▸ Data excerpts:
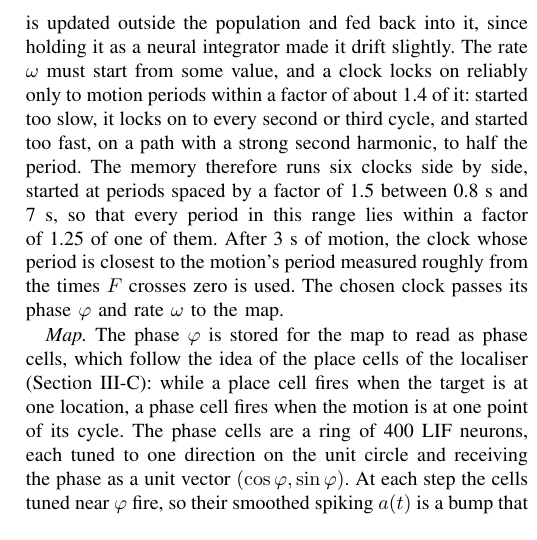
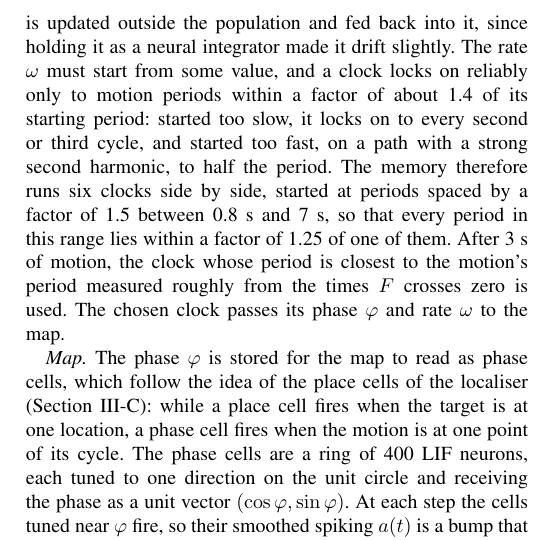
Before and after one commit to sagitaizi/trajectory-memory, a LaTeX paper (paper/main.tex): part of one column of page 4 of 8, cut so that both start at the same text. Compiled offline with pdfLaTeX.

Commit message:
Paper: clock lock-on range stated against its starting period
Co-Authored-By: Claude Opus 5.5 <noreply@anthropic.com>

```diff
--- a/paper/main.tex
+++ b/paper/main.tex
@@ -122,7 +122,7 @@ The memory receives the localiser's estimate $\tilde{p}(t)$ every 5~ms and outpu
 \end{align}
 with $r^2 = x_c^2 + y_c^2$, $\varphi = \mathrm{atan2}(y_c, x_c)$, and the constants $\gamma = 2$, $\kappa = 0.3$ and $\eta_\omega = 0.6$. In the first two equations, the first term pulls the state back to the unit circle and the second turns it around the circle at a rate of $\omega(1-\kappa F y_c)$, so that $F$ either speeds the clock up or slows it down depending on where it is in its cycle. The last equation applies the same product $F y_c$ to $\omega$ itself---when the clock runs ahead of its input, $F y_c$ is positive on average and $\omega$ decreases, and when it runs behind, $\omega$ increases. After a few cycles the rate syncs with the frequency of the motion and the phase keeps a fixed relation to it, so $\varphi$ tells how far through its cycle the target is.
 
-The clock's state $(x_c, y_c)$ together with $\omega$ and $F$ are represented by a population of 1,500 LIF neurons whose recurrent weights Nengo solves by least squares with the Neural Engineering Framework, so that the neurons' activity fed back through their synapses reproduces \eqref{eq:clock}. The rate itself is updated outside the population and fed back into it, since holding it as a neural integrator made it drift slightly. The rate $\omega$ must start from some value, and a clock locks on reliably only to motion periods within a factor of about 1.4 of it: started too slow, it locks on to every second or third cycle, and started too fast, on a path with a strong second harmonic, to half the period. The memory therefore runs six clocks side by side, started at periods spaced by a factor of 1.5 between 0.8~s and 7~s, so that every period in this range lies within a factor of 1.25 of one of them. After 3~s of motion, the clock whose period is closest to the motion's period measured roughly from the times $F$ crosses zero is used. The chosen clock passes its phase $\varphi$ and rate $\omega$ to the map.
+The clock's state $(x_c, y_c)$ together with $\omega$ and $F$ are represented by a population of 1,500 LIF neurons whose recurrent weights Nengo solves by least squares with the Neural Engineering Framework, so that the neurons' activity fed back through their synapses reproduces \eqref{eq:clock}. The rate itself is updated outside the population and fed back into it, since holding it as a neural integrator made it drift slightly. The rate $\omega$ must start from some value, and a clock locks on reliably only to motion periods within a factor of about 1.4 of its starting period: started too slow, it locks on to every second or third cycle, and started too fast, on a path with a strong second harmonic, to half the period. The memory therefore runs six clocks side by side, started at periods spaced by a factor of 1.5 between 0.8~s and 7~s, so that every period in this range lies within a factor of 1.25 of one of them. After 3~s of motion, the clock whose period is closest to the motion's period measured roughly from the times $F$ crosses zero is used. The chosen clock passes its phase $\varphi$ and rate $\omega$ to the map.
 
 \emph{Map.} The phase $\varphi$ is stored for the map to read as phase cells, which follow the idea of the place cells of the localiser (Section~\ref{sec:localiser}): while a place cell fires when the target is at one location, a phase cell fires when the motion is at one point of its cycle. The phase cells are a ring of 400 LIF neurons, each tuned to one direction on the unit circle and receiving the phase as a unit vector $(\cos\varphi, \sin\varphi)$. At each step the cells tuned near $\varphi$ fire, so their smoothed spiking $a(t)$ is a bump that travels around the ring as the phase advances and marks where in the cycle the target is. The map is a set of connections $W$ from the phase cells to the target's position. It starts at zero in every run and is learned by the error-driven Prescribed Error Sensitivity (PES) rule \cite{MacNeil2011Fine}, normalised by the activity's power rather than the number of neurons:
 \begin{equation}
```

▸ Exercise description: The data shown above must be printed again exactly, with no images included.

▸ Task solution:
Before and after one commit to sagitaizi/trajectory-memory, a LaTeX paper (paper/main.tex): part of one column of page 4 of 8, cut so that both start at the same text. Compiled offline with pdfLaTeX.

Commit message:
Paper: clock lock-on range stated against its starting period
Co-Authored-By: Claude Opus 5.5 <noreply@anthropic.com>

```diff
--- a/paper/main.tex
+++ b/paper/main.tex
@@ -122,7 +122,7 @@ The memory receives the localiser's estimate $\tilde{p}(t)$ every 5~ms and outpu
 \end{align}
 with $r^2 = x_c^2 + y_c^2$, $\varphi = \mathrm{atan2}(y_c, x_c)$, and the constants $\gamma = 2$, $\kappa = 0.3$ and $\eta_\omega = 0.6$. In the first two equations, the first term pulls the state back to the unit circle and the second turns it around the circle at a rate of $\omega(1-\kappa F y_c)$, so that $F$ either speeds the clock up or slows it down depending on where it is in its cycle. The last equation applies the same product $F y_c$ to $\omega$ itself---when the clock runs ahead of its input, $F y_c$ is positive on average and $\omega$ decreases, and when it runs behind, $\omega$ increases. After a few cycles the rate syncs with the frequency of the motion and the phase keeps a fixed relation to it, so $\varphi$ tells how far through its cycle the target is.
 
-The clock's state $(x_c, y_c)$ together with $\omega$ and $F$ are represented by a population of 1,500 LIF neurons whose recurrent weights Nengo solves by least squares with the Neural Engineering Framework, so that the neurons' activity fed back through their synapses reproduces \eqref{eq:clock}. The rate itself is updated outside the population and fed back into it, since holding it as a neural integrator made it drift slightly. The rate $\omega$ must start from some value, and a clock locks on reliably only to motion periods within a factor of about 1.4 of it: started too slow, it locks on to every second or third cycle, and started too fast, on a path with a strong second harmonic, to half the period. The memory therefore runs six clocks side by side, started at periods spaced by a factor of 1.5 between 0.8~s and 7~s, so that every period in this range lies within a factor of 1.25 of one of them. After 3~s of motion, the clock whose period is closest to the motion's period measured roughly from the times $F$ crosses zero is used. The chosen clock passes its phase $\varphi$ and rate $\omega$ to the map.
+The clock's state $(x_c, y_c)$ together with $\omega$ and $F$ are represented by a population of 1,500 LIF neurons whose recurrent weights Nengo solves by least squares with the Neural Engineering Framework, so that the neurons' activity fed back through their synapses reproduces \eqref{eq:clock}. The rate itself is updated outside the population and fed back into it, since holding it as a neural integrator made it drift slightly. The rate $\omega$ must start from some value, and a clock locks on reliably only to motion periods within a factor of about 1.4 of its starting period: started too slow, it locks on to every second or third cycle, and started too fast, on a path with a strong second harmonic, to half the period. The memory therefore runs six clocks side by side, started at periods spaced by a factor of 1.5 between 0.8~s and 7~s, so that every period in this range lies within a factor of 1.25 of one of them. After 3~s of motion, the clock whose period is closest to the motion's period measured roughly from the times $F$ crosses zero is used. The chosen clock passes its phase $\varphi$ and rate $\omega$ to the map.
 
 \emph{Map.} The phase $\varphi$ is stored for the map to read as phase cells, which follow the idea of the place cells of the localiser (Section~\ref{sec:localiser}): while a place cell fires when the target is at one location, a phase cell fires when the motion is at one point of its cycle. The phase cells are a ring of 400 LIF neurons, each tuned to one direction on the unit circle and receiving the phase as a unit vector $(\cos\varphi, \sin\varphi)$. At each step the cells tuned near $\varphi$ fire, so their smoothed spiking $a(t)$ is a bump that travels around the ring as the phase advances and marks where in the cycle the target is. The map is a set of connections $W$ from the phase cells to the target's position. It starts at zero in every run and is learned by the error-driven Prescribed Error Sensitivity (PES) rule \cite{MacNeil2011Fine}, normalised by the activity's power rather than the number of neurons:
 \begin{equation}
```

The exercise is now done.